Long Island heroes Glassjaw start us off with Material Control, their first album of new music in fifteen years. Rather than picking up where they left off, the band (by now reduced for all practical purposes to vocalist Daryl Palumbo and guitarist Justin Beck) double down on dense slabs of percussive spite. This music has so much spite and spleen, so much energy, and so much delicious bass tone, that it's hard to believe that these guys last released a studio album ten months after 9/11. (Maybe they're like a post-hardcore Room Of Requirement.) The worst things I can say about Material Control are that Palumbo's voice, while ever-so-slightly mellowed, is still an acquired taste, that the album runs a bit long (no mean feat for a 36-minute release), and that a portion of the music therein is barely metal. Those would be the weaknesses that any of Glassjaw's adversaries would need to exploit.
Unfortunately for The Contortionist, "overlong" and "unmetal" are just part and parcel of their typically languid style of progressive metal. If anything, Clairvoyant represents a deeper commitment to the band's uncompromising acceptance and interweaving of various modes of musicality.

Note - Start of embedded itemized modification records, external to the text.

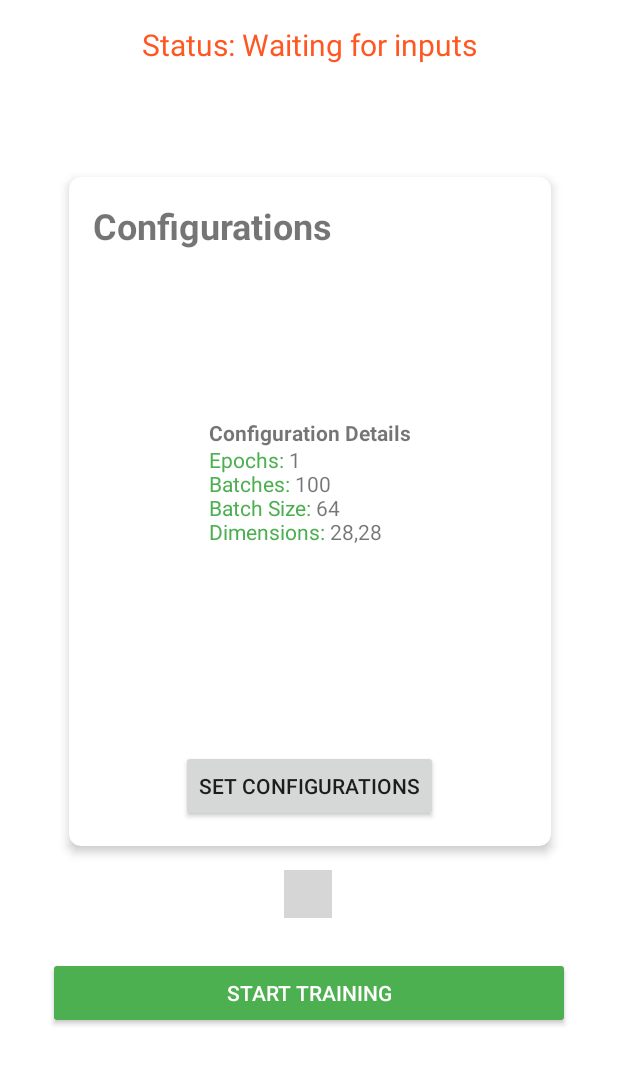
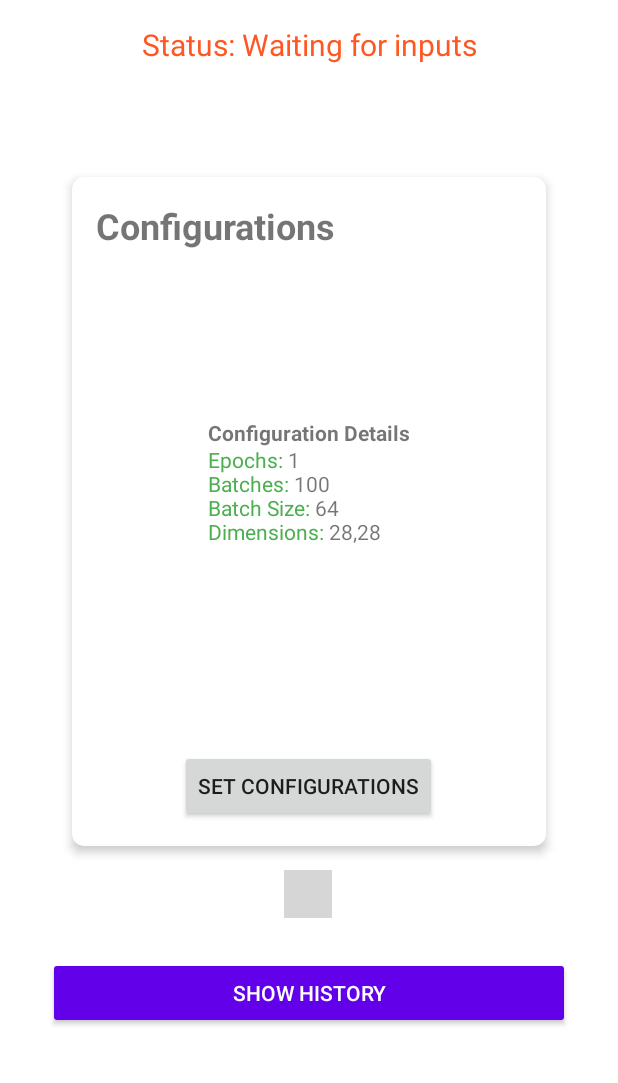
Before and after one commit to MatheusDCasanova/OnDeviceTraning, an Android app: the screen it shows after launch (MainActivity), on a phone screen of 412 x 824 dp, the part 153-1236 px from its top. Run offline under Robolectric (Android 15) with nearby library versions, the phone set to English and light mode, and no system bars; libraries missing offline, so code that uses them is left out: com.tbuonomo.viewpagerdotsindicator, org.tensorflow.lite; plain views replace DotsIndicator; 2 statements that could not run were skipped; grey boxes are pictures that could not be loaded.

Commit message:
Adds another card to train the model.

```diff
--- a/app/src/main/java/com/example/ondevicetraining/CardAdapter.java
+++ b/app/src/main/java/com/example/ondevicetraining/CardAdapter.java
@@ -35,9 +35,9 @@ public class CardAdapter extends RecyclerView.Adapter<CardAdapter.CardViewHolder
     private String configsString = "";
     private boolean replicateSingleFeature = false;
 
-    private List<String> titles = Arrays.asList("Configurations", "Model", "Dataset", "Last Training info");
-    private List<String> contents = Arrays.asList("Content for card 1", "Content for card 2", "no info", "no info");
-    private List<String> buttonNames = Arrays.asList("set Configurations", "set Model", "set Dataset", "show History");
+    private List<String> titles = Arrays.asList("Configurations", "Model", "Dataset", "Training", "Last Training info");
+    private List<String> contents = Arrays.asList("set training config", "set model download link", "set dataset download link", "Run training", "Info from last training");
+    private List<String> buttonNames = Arrays.asList("set Configurations", "set Model", "set Dataset", "start Training", "show History");
 
     public FileDownloader fileDownloader;
 
@@ -87,6 +87,11 @@ public class CardAdapter extends RecyclerView.Adapter<CardAdapter.CardViewHolder
                 });
                 break;
             case 3:
+                holder.nextButton.setOnClickListener(v -> {
+                    this.mainActivity.startTrainingIfReady();
+                });
+                break;
+            case 4:
                 lastTrainingInfo = this.mainActivity.getLastTrainingInfo();
                 holder.contentTextView.setText(Html.fromHtml(lastTrainingInfo, Html.FROM_HTML_MODE_LEGACY));
                 holder.nextButton.setOnClickListener(v -> {
--- a/app/src/main/java/com/example/ondevicetraining/MainActivity.java
+++ b/app/src/main/java/com/example/ondevicetraining/MainActivity.java
@@ -58,16 +58,10 @@ public class MainActivity extends AppCompatActivity {
     private Button btnSelectModel;
     private ImageView checkmarkSelectModel;
     private Button btnSelectDataset;
-    private Button btnStartTraining;
+    private Button btnShowHistory;
 
-    private Button btnShowHistory;
     private ImageView checkmarkStartTraining;
     private ProgressBar progressBar;
-    public List<Integer> dimensions = List.of(28,28);
-    public int BATCH_SIZE = 64;
-    public int NUM_BATCHES = 100;
-
-    public int NUM_EPOCHS = 1;
 
     public ProgressBar downloadProgressBar;
 
@@ -86,8 +80,7 @@ public class MainActivity extends AppCompatActivity {
 
         //applyAnimations();
 
-        btnStartTraining.setOnClickListener(v -> startTrainingIfReady());
-        btnShowHistory.setOnClickListener(v -> { showHistory(); });
+        btnShowHistory.setOnClickListener(v -> showHistory());
     }
 
     public void showHistory() {
@@ -101,8 +94,7 @@ public class MainActivity extends AppCompatActivity {
         downloadProgressBar = findViewById(R.id.downloadProgressBar);
         drawerLayout = findViewById(R.id.drawer_layout); // Ensure this matches your DrawerLayout ID
         ImageButton btnOpenHistory = findViewById(R.id.btn_open_history);
-        btnShowHistory = findViewById(R.id.btn_history);
-        btnStartTraining = findViewById(R.id.btn_start_training);
+        btnShowHistory = findViewById(R.id.btn_show_history);
 
 
         viewPager = findViewById(R.id.viewPager);
@@ -126,7 +118,7 @@ public class MainActivity extends AppCompatActivity {
         });
     }
 
-    private void startTrainingIfReady() {
+    public void startTrainingIfReady() {
         if (modelFile != null && featuresBuffer != null && labelsBuffer != null) {
             startTraining();
         } else {
@@ -146,7 +138,7 @@ public class MainActivity extends AppCompatActivity {
         tvStatus.startAnimation(fadeIn);
         btnSelectModel.startAnimation(slideUp);
         btnSelectDataset.startAnimation(slideUp);
-        btnStartTraining.startAnimation(scaleUp);
+        btnShowHistory.startAnimation(scaleUp);
     }
 
     private double calculateEnergy(Long consumed_charge, int voltage){
--- a/app/src/main/res/layout/activity_main.xml
+++ b/app/src/main/res/layout/activity_main.xml
@@ -90,14 +90,14 @@ xmlns:android="http://schemas.android.com/apk/res/android"
             app:layout_constraintTop_toBottomOf="@+id/downloadProgressBar" />
 
         <Button
-            android:id="@+id/btn_start_training"
+            android:id="@+id/btn_show_history"
             android:layout_width="0dp"
             android:layout_height="wrap_content"
             android:layout_marginBottom="4dp"
             android:layout_weight="1"
-            android:backgroundTint="#4CAF50"
+            android:backgroundTint="#6200EA"
             android:padding="12dp"
-            android:text="Start Training"
+            android:text="Show History"
             android:textColor="#FFFFFF"
             app:layout_constraintBottom_toBottomOf="parent"
             app:layout_constraintEnd_toEndOf="parent"
@@ -109,7 +109,7 @@ xmlns:android="http://schemas.android.com/apk/res/android"
             android:layout_width="wrap_content"
             android:layout_height="wrap_content"
             android:layout_gravity="center_horizontal"
-            app:layout_constraintBottom_toTopOf="@+id/btn_start_training"
+            app:layout_constraintBottom_toTopOf="@+id/btn_show_history"
             app:layout_constraintEnd_toEndOf="parent"
             app:layout_constraintHorizontal_bias="0.497"
             app:layout_constraintStart_toStartOf="parent"
@@ -121,9 +121,9 @@ xmlns:android="http://schemas.android.com/apk/res/android"
 
         <androidx.viewpager2.widget.ViewPager2
             android:id="@+id/viewPager"
-            android:layout_width="353dp"
+            android:layout_width="0dp"
             android:layout_height="478dp"
-            app:layout_constraintBottom_toTopOf="@+id/btn_start_training"
+            app:layout_constraintBottom_toTopOf="@+id/btn_show_history"
             app:layout_constraintEnd_toEndOf="parent"
             app:layout_constraintStart_toStartOf="parent"
             app:layout_constraintTop_toBottomOf="@+id/tv_status">
```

Make no mistake: this album is the best thing that the band have yet released, and there's so much gorgeous music here to admire and remember.
All of which is to say: Glassjaw just kicked The Contortionist's teeth in.
Join us tomorrow, and we'll listen to Decapitated and Elder.